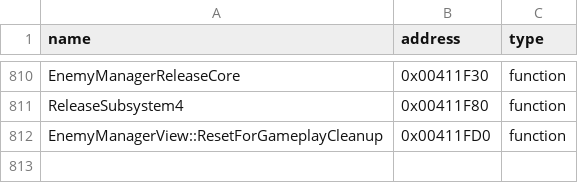
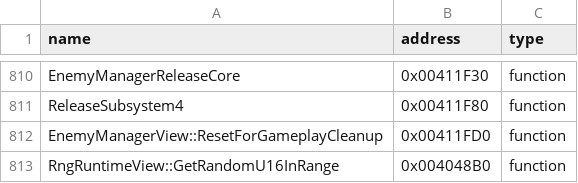
Before and after one commit to N0zoM1z0/th09, a CSV file: config/reccmp-functions.csv, drawn as a sheet; only a part is shown, gaps mark what is left out; the diff names each change by its address in the sheet, - before the commit and + after, or states it on an @@ line.

```diff
--- a/config/reccmp-functions.csv
+++ b/config/reccmp-functions.csv
+row 813: RngRuntimeView::GetRandomU16InRange | 0x004048B0 | function
```
Also changed, not shown: config/function-origins.csv, config/functions.csv, 9 other files.
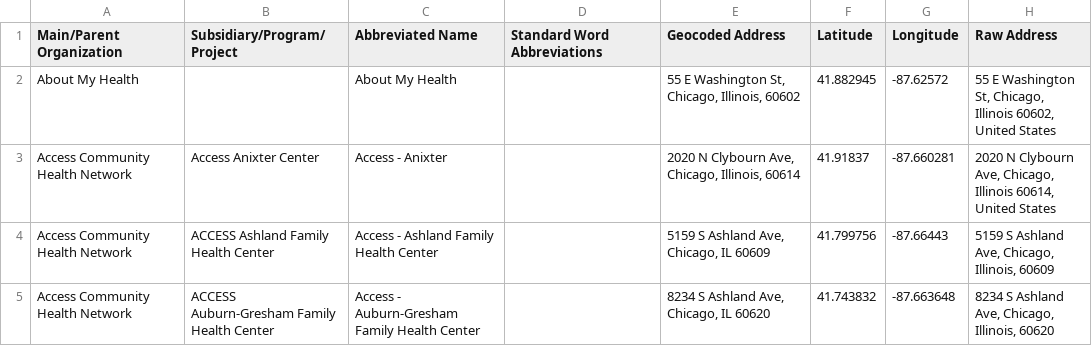
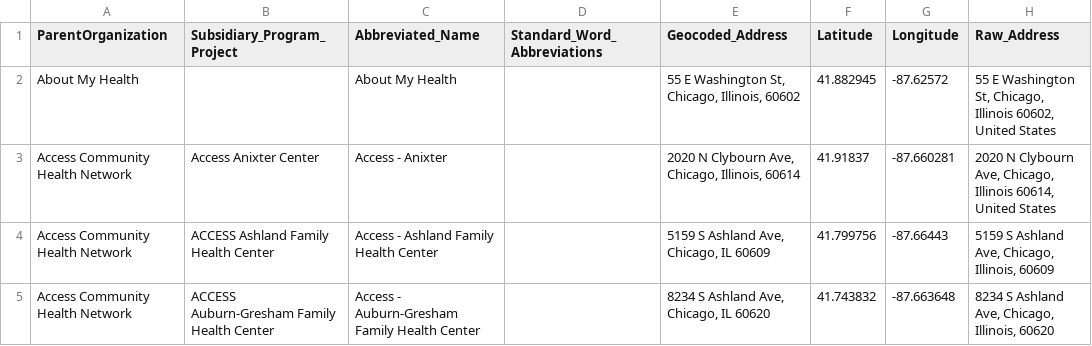
Before and after one commit to complexdatacollective/development-protocol, a CSV file: assets/HIVServices.csv, drawn as a sheet; only a part is shown.

Commit message:
update CSV to use compliant header variable names

```diff
--- a/assets/HIVServices.csv
+++ b/assets/HIVServices.csv
@@ -1,2 +1,2 @@
-Main/Parent Organization,Subsidiary/Program/Project,Abbreviated Name,Standard Word Abbreviations,Geocoded Address,Latitude,Longitude,Raw Address
+ParentOrganization,Subsidiary_Program_Project,Abbreviated_Name,Standard_Word_Abbreviations,Geocoded_Address,Latitude,Longitude,Raw_Address
 About My Health,,About My Health,,"55 E Washington St, Chicago, Illinois, 60602",41.882945,-87.62572,"55 E Washington St, Chicago, Illinois 60602, United States"
```
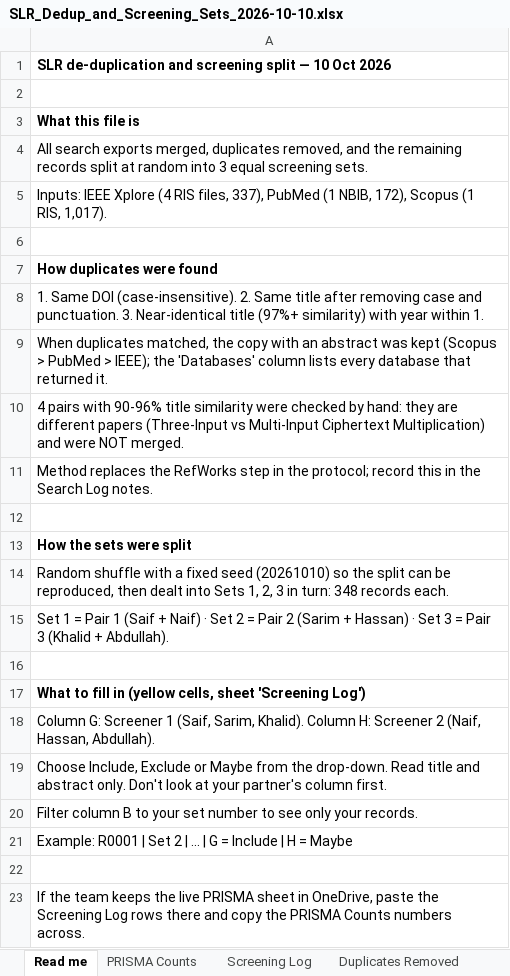
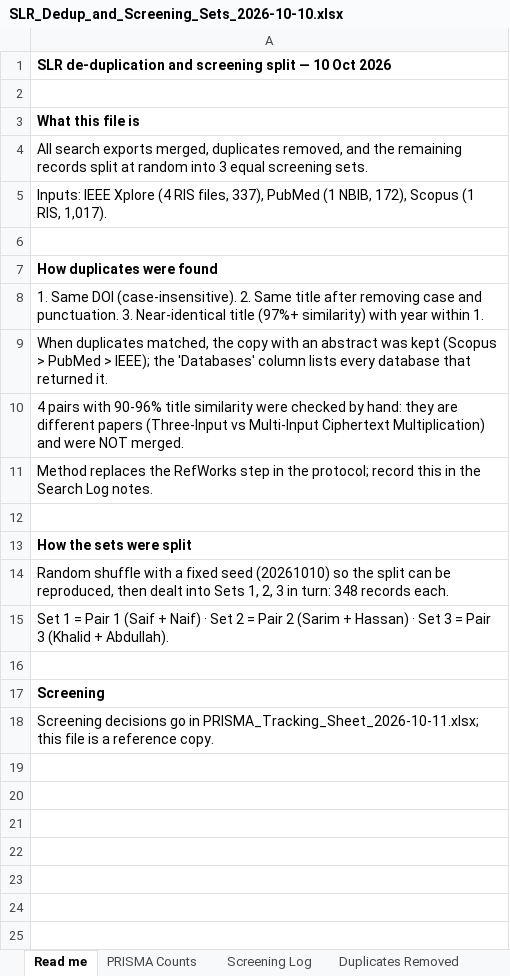
Before and after one commit to Saeed-60307149/fhe-heart-risk, an Excel workbook: research/slr/dedup/SLR_Dedup_and_Screening_Sets_2026-10-10.xlsx, sheet Read me, drawn as a sheet; values as stored, in another font and other column widths than the file's, no borders; the diff names each change by its address in the sheet, - before the commit and + after, or states it on an @@ line.

```diff
--- a/research/slr/dedup/SLR_Dedup_and_Screening_Sets_2026-10-10.xlsx (sheet Read me)
+++ b/research/slr/dedup/SLR_Dedup_and_Screening_Sets_2026-10-10.xlsx (sheet Read me)
-A17: What to fill in (yellow cells, sheet 'Screening Log')
+A17: Screening
-A18: Column G: Screener 1 (Saif, Sarim, Khalid). Column H: Screener 2 (Naif, Hassan, Abdullah).
+A18: Screening decisions go in PRISMA_Tracking_Sheet_2026-10-11.xlsx; this file is a reference copy.
-row 19: Choose Include, Exclude or Maybe from the drop-down. Read title and abstract only. Don't look at your partner's column first.
-row 20: Filter column B to your set number to see only your records.
-row 21: Example: R0001 | Set 2 | ... | G = Include | H = Maybe
-row 22: (empty)
-row 23: If the team keeps the live PRISMA sheet in OneDrive, paste the Screening Log rows there and copy the PRISMA Counts numbers across.
```
Also changed, not shown: charts or pictures, 22 other files.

============

What the task requires: Look over the material above and report each line holding "assets".

Result for this exercise:
Before and after one commit to complexdatacollective/development-protocol, a CSV file: assets/HIVServices.csv, drawn as a sheet; only a part is shown.
--- a/assets/HIVServices.csv
+++ b/assets/HIVServices.csv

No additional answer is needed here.